The way we live in America may seem normal to you. You’ve likely been doing it your whole life. But if we take a step back and look at everyone who has ever lived on planet earth (and even the world’s population today), the way American’s live is not normal.
In the book Find Your People, Jennie Allen provides some color for this perspective and the effect it’s having on the way we’re living…
For the past 250 years, we have been declaring our independence with increasing pitch and volume, with greater and greater insistence that we can handle life on our own.
From settlers spreading out and building a life for their families in this vast country to the Industrial Revolution in the late 1700s that forced small villages of farmers and their families to fence their properties and become factory workers in big cities, we have been on a downward spiral, away from community.
She goes on to say…
Likely springing from the Enlightenment’s focus on individualism, the self-help movement of the late twentieth century set personal happiness as the ultimate prize. And then came the birth of social media in 1997, which rewards personal-branding continuity and snarky one-upmanship with “likes.”
Independence has become the chief value in this country. We are brainwashed that “being a self-made woman” (or man), “making our own way,” and striving for “personal achievement” are the goals of our brief, beautiful lives.
The result is that loneliness is becoming the biggest health problem in America. While people argue over what to do or not do about mass shootings, it seems like very few recognize that it’s loneliness that’s pulling the triggers.
# of relationships you can maintain
In 1993, a British anthropologist named Robin Dunbar came to the conclusion through his research that humans can maintain around 150 meaningful relationships on average. This became known as Dunbar’s number.

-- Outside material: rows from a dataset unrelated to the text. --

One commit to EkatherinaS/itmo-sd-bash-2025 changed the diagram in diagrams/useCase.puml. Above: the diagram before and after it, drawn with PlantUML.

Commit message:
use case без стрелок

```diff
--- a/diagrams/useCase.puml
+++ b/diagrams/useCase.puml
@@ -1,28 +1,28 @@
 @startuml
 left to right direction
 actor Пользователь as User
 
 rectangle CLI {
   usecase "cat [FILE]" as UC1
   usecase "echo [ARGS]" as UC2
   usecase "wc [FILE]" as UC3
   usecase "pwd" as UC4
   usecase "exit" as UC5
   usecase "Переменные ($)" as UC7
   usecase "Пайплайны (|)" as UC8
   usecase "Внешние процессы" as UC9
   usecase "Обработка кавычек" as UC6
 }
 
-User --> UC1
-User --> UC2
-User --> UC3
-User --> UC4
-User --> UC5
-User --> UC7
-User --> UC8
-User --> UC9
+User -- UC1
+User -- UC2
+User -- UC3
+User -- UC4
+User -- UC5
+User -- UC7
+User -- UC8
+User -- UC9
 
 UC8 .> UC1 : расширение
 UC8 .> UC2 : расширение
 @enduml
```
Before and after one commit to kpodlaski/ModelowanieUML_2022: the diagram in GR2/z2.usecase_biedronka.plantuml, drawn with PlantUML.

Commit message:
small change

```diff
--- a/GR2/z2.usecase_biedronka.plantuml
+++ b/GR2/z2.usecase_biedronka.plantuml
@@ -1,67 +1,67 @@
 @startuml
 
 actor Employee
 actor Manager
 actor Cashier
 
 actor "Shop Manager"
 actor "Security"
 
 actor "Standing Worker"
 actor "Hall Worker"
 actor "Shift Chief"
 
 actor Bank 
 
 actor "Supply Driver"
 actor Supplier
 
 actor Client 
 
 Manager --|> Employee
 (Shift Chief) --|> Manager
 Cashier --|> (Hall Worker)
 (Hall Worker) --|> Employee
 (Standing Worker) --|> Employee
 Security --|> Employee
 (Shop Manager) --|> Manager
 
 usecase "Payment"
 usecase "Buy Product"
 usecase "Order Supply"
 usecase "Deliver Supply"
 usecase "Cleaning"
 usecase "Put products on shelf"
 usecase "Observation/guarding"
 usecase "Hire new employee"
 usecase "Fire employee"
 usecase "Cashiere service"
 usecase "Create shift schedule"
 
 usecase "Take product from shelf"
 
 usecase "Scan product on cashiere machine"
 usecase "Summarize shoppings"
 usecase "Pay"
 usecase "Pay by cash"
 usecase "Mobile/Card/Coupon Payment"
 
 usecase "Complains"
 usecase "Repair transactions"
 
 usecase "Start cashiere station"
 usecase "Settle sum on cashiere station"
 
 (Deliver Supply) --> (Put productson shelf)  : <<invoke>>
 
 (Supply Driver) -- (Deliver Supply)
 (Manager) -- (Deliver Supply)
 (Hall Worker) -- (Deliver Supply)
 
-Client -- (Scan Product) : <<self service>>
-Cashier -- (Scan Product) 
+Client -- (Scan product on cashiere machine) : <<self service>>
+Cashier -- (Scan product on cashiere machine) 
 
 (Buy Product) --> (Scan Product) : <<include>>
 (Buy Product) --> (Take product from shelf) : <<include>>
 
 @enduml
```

The key word here is maintained. Of course you can know and sporadically interact with many more people than that. But maintaining meaningful relationships requires some level of repetitive time and commitment. Those are limited resources that each person only has so much of.
Not only that, but these 150 people are relationships you’re only maintaining. At that number, you don’t have enough time and commitment to deepen those relationships. For that, the number has to shrink considerably.
Research suggests that those you can be regular social acquaintances with is about 50, those who can fit into personal time and space regularly is about 15, and those you can be close friends with at any given time is about 5.
Let’s think about this the other way around. In order to be in close friendships with 5 people, you have to find personal time and space for about 15, which comes from interacting socially with about 50, which comes from seeing about 150 people enough to maintain a relationship.
We’ve lost our villages
Increasingly, we’ve lost what Allen calls “villages.” Most people throughout history have lived in a village context. These are small, community-based groups that have a level of dependence upon each other. This is even the case for most people on planet Earth today.
Holding independence and personal happiness/success as our chief values has provided for us blueprints of isolation. Our cities and neighborhoods are designed to accommodate these values. We largely do not live interconnected lives with other people.
Because we don’t really need each other, when conflict comes, we simply move on and out of relationships. Or we move for a better job or a nicer neighborhood. Or we attend a church that’s nowhere near our house. All of this activity provides obstacles to finding, making and keeping close friendships in our lives.
So how do you combat this in a culture that’s built its infrastructure out of philosophies that provide so many obstacles?
We have to be more intentional. Here are 3 basic steps you can take to start changing course…
#1 – You have to be around people
The first step is being around enough people regularly. It’s living within a village of about 150 people. More than that and you’re spread too thin. Less than that and it can become slim pickens for those you can actively be close friends with.
This is where our culture has continued to break down. Because of the infrastructure of our lives, many of us aren’t routinely around enough people for enough time to find and keep people to really do life with.
You build a close friendship and then all of a sudden they’re moving away or changing churches or something else happens.
We have to consistently have a pool of enough people in our lives that these changes don’t leave us isolated and lonely.
#2 – You have to live close to people
Second, those people have to live within close proximity to you. You will not spend enough time with them regularly if they don’t. You might really connect with someone you work with or know from church. But if they don’t live near you, your interaction is limited mostly to those environments.
#3 – Combine people and priorities
Third, those people should be involved in your priorities. What are you passionate about? What are your missions, interests and activities? We don’t have enough time for our friends and our priorities to exist in separate worlds. They need to be intertwined.
So look at what you’re already doing as the first source of having that village of 150. Who is doing those things with you? If there’s not enough people in those places, find things to get involved in that include people and line up with what you want to be doing.
You have to make friends
You and I have been presented obstacles to friendships in our lives that are possibly greater than any other civilization in the history of the world.
Allen goes on to point out…
We spend hours alone in our crowded, noisy, screen-lit worlds, we invest only sporadic time with acquaintances, and then we expect close friends to somehow appear in our busy lives.
Friends don’t just appear. You make friends. Making sure these 3 things are characteristic of your lifestyle are the initial steps to finding, making and hopefully keeping close friendships consistently in your life. There’s more to it than that. But this is where to start.